## Task details
Where an entry contains an image, skip the image and print the rest exactly.

## Extracted material
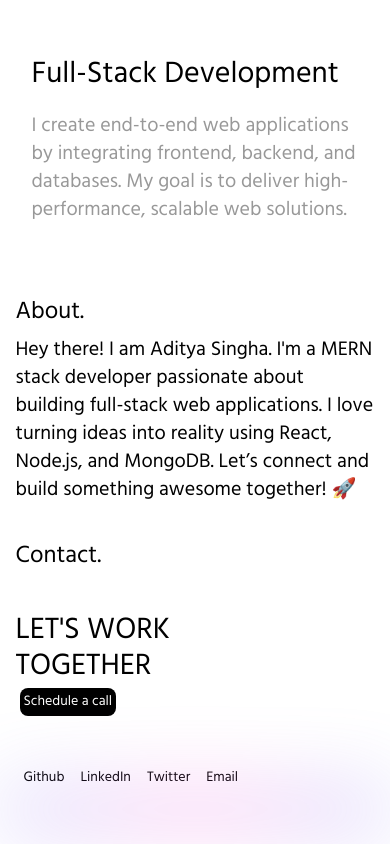
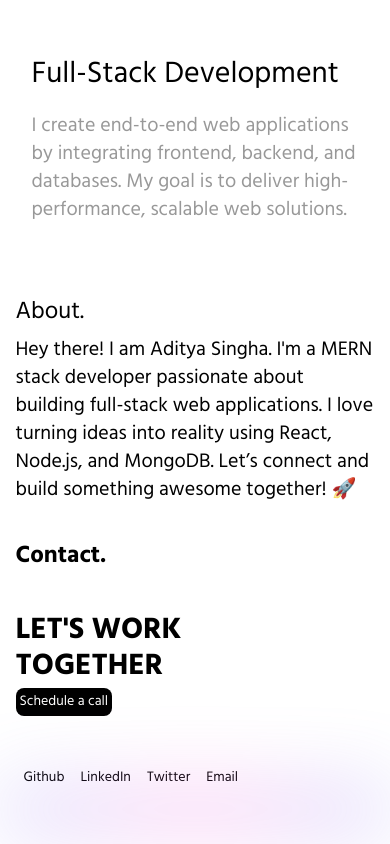
Before and after one commit to Aditya201514049/portfolio, a Next.js app: page / in a window 390 px wide. Shown: the part 1904-2748 px from the top of the page. Built offline with nearby package versions, Linux system fonts and the light colour scheme.

Commit message:
fix: improve Footer component styling and add phone link for scheduling calls

```diff
--- a/components/Footer/index.js
+++ b/components/Footer/index.js
@@ -1,29 +1,30 @@
 import React from "react";
 import Socials from "../Socials";
-import Link from "next/link";
 import Button from "../Button";
 
-const Footer = ({}) => {
+const Footer = () => {
   return (
     <>
       <div className="mt-5 laptop:mt-40 p-2 laptop:p-0">
         <div>
-          <h1 className="text-2xl text-bold">Contact.</h1>
+          <h1 className="text-2xl font-bold">Contact.</h1>
           <div className="mt-10">
-            <h1 className="text-3xl tablet:text-6xl laptop:text-6xl laptopl:text-8xl text-bold">
+            <h1 className="text-3xl tablet:text-6xl laptop:text-6xl laptopl:text-8xl font-bold">
               LET&apos;S WORK
             </h1>
-            <h1 className="text-3xl tablet:text-6xl laptop:text-6xl laptopl:text-8xl text-bold">
+            <h1 className="text-3xl tablet:text-6xl laptop:text-6xl laptopl:text-8xl font-bold">
               TOGETHER
             </h1>
-            <Button type="primary">Schedule a call</Button>
+            {/* Button with your phone number link */}
+            <a href="tel:+8801744940433">
+              <Button type="primary">Schedule a call</Button>
+            </a>
             <div className="mt-10">
               <Socials />
             </div>
           </div>
         </div>
       </div>
-
     </>
   );
 };
```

## Result of the task
Before and after one commit to Aditya201514049/portfolio, a Next.js app: page / in a window 390 px wide. Shown: the part 1904-2748 px from the top of the page. Built offline with nearby package versions, Linux system fonts and the light colour scheme.

Commit message:
fix: improve Footer component styling and add phone link for scheduling calls

```diff
--- a/components/Footer/index.js
+++ b/components/Footer/index.js
@@ -1,29 +1,30 @@
 import React from "react";
 import Socials from "../Socials";
-import Link from "next/link";
 import Button from "../Button";
 
-const Footer = ({}) => {
+const Footer = () => {
   return (
     <>
       <div className="mt-5 laptop:mt-40 p-2 laptop:p-0">
         <div>
-          <h1 className="text-2xl text-bold">Contact.</h1>
+          <h1 className="text-2xl font-bold">Contact.</h1>
           <div className="mt-10">
-            <h1 className="text-3xl tablet:text-6xl laptop:text-6xl laptopl:text-8xl text-bold">
+            <h1 className="text-3xl tablet:text-6xl laptop:text-6xl laptopl:text-8xl font-bold">
               LET&apos;S WORK
             </h1>
-            <h1 className="text-3xl tablet:text-6xl laptop:text-6xl laptopl:text-8xl text-bold">
+            <h1 className="text-3xl tablet:text-6xl laptop:text-6xl laptopl:text-8xl font-bold">
               TOGETHER
             </h1>
-            <Button type="primary">Schedule a call</Button>
+            {/* Button with your phone number link */}
+            <a href="tel:+8801744940433">
+              <Button type="primary">Schedule a call</Button>
+            </a>
             <div className="mt-10">
               <Socials />
             </div>
           </div>
         </div>
       </div>
-
     </>
   );
 };
```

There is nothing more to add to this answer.